[[ Entries shown open ]]

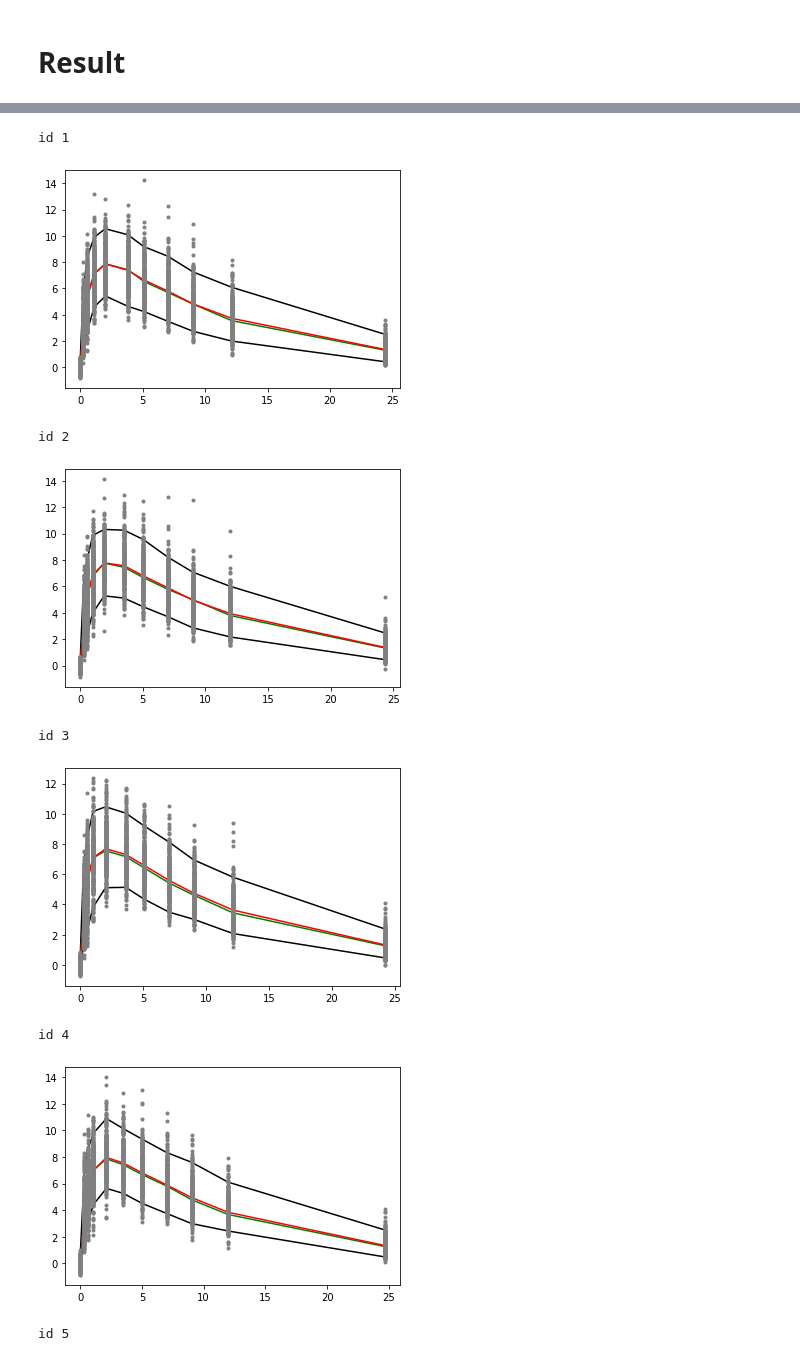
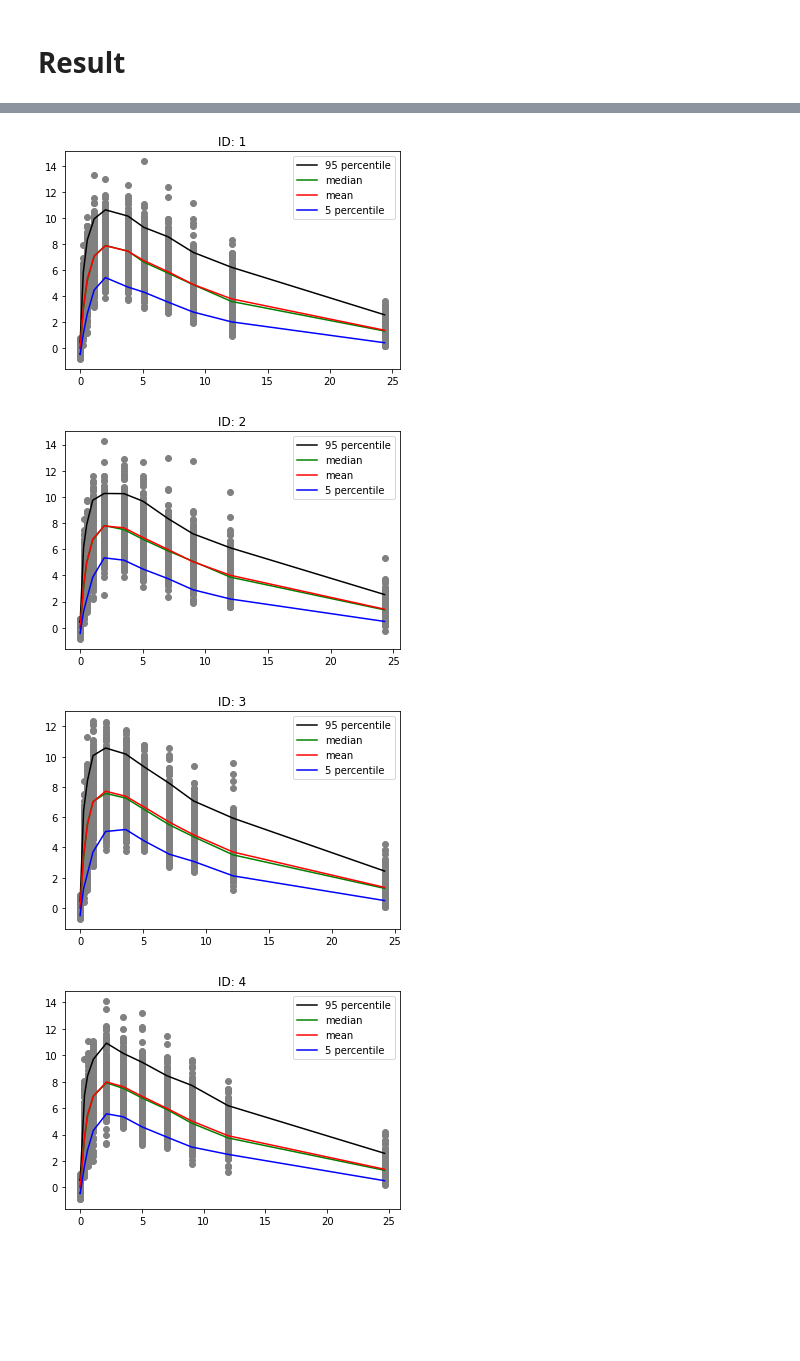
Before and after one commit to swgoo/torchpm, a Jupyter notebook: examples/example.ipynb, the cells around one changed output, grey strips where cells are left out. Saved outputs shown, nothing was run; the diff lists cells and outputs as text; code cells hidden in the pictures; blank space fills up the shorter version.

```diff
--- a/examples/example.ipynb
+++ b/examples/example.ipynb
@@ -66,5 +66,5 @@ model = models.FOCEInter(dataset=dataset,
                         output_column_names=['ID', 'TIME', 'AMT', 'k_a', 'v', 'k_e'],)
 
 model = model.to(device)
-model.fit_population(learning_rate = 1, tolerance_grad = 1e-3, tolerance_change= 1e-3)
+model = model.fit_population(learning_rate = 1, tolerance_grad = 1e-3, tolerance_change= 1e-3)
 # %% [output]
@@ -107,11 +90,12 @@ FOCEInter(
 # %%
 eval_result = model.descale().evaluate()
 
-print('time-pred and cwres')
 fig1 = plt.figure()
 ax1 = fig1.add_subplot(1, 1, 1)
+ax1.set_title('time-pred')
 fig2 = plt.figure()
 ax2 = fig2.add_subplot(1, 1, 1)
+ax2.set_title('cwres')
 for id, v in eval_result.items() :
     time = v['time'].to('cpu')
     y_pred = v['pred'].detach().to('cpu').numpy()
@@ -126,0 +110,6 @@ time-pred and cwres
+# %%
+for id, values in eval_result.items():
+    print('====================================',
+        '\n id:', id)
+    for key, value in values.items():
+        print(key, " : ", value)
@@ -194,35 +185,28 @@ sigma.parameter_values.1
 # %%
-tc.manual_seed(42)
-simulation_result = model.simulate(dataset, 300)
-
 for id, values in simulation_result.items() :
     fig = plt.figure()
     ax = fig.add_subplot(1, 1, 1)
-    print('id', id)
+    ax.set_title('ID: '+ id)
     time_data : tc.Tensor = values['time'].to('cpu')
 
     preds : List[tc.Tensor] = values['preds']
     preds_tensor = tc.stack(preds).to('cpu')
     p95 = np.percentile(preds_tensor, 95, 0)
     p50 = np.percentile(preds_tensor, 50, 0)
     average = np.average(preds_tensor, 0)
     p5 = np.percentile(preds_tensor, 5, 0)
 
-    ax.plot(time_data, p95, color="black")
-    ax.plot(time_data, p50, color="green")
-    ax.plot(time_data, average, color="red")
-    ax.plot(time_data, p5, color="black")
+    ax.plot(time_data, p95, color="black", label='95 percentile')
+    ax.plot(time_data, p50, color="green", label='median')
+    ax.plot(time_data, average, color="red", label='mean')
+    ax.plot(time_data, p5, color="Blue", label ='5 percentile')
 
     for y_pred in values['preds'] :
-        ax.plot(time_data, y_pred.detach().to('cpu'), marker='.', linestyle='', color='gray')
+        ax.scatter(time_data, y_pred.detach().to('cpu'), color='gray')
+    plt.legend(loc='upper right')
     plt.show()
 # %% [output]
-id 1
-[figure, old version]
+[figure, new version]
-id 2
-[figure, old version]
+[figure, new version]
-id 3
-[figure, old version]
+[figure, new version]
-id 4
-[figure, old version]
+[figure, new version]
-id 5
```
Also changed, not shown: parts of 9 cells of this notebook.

[[ Entries shown closed ]]
[[ Entries shown open ]]

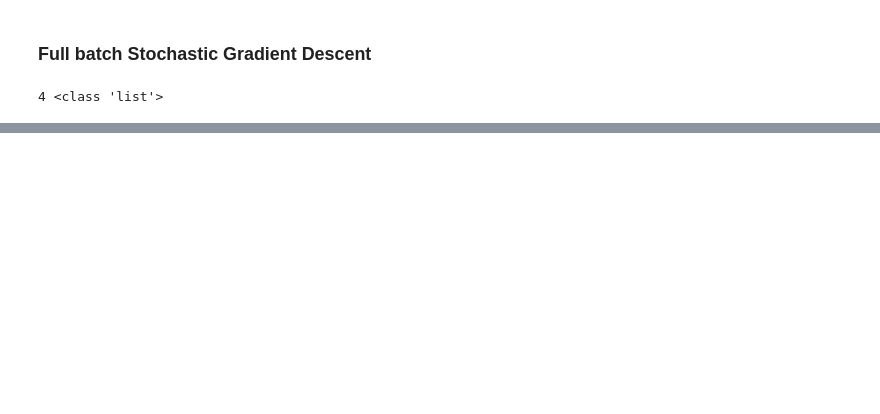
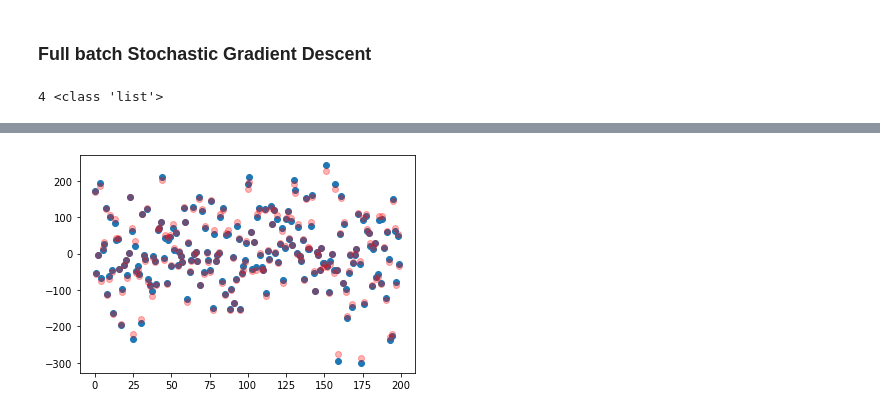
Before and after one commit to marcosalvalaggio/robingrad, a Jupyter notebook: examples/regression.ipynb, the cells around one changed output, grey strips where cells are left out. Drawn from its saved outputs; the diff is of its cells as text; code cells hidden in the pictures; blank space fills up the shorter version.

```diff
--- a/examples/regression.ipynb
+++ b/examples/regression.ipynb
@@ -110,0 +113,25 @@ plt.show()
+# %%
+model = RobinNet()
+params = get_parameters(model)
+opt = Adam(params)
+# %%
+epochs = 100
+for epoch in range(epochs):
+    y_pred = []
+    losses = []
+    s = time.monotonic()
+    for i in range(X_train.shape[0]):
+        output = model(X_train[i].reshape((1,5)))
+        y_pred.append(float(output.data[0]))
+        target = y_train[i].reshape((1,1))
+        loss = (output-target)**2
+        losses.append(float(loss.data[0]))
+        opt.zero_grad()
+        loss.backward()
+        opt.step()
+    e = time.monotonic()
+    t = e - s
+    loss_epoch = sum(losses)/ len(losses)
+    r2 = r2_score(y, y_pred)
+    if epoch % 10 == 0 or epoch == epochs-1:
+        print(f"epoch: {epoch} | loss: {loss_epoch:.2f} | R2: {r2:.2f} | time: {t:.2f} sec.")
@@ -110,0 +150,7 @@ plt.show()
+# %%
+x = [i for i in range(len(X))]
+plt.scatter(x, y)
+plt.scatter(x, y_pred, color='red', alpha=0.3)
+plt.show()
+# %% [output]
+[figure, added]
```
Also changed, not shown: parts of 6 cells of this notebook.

[[ Entries shown closed ]]

▸ **Problem**
If a line of the entries contains the string "print", it counts; report how many such lines there are, as a bare number.

▸ **Task answer**
5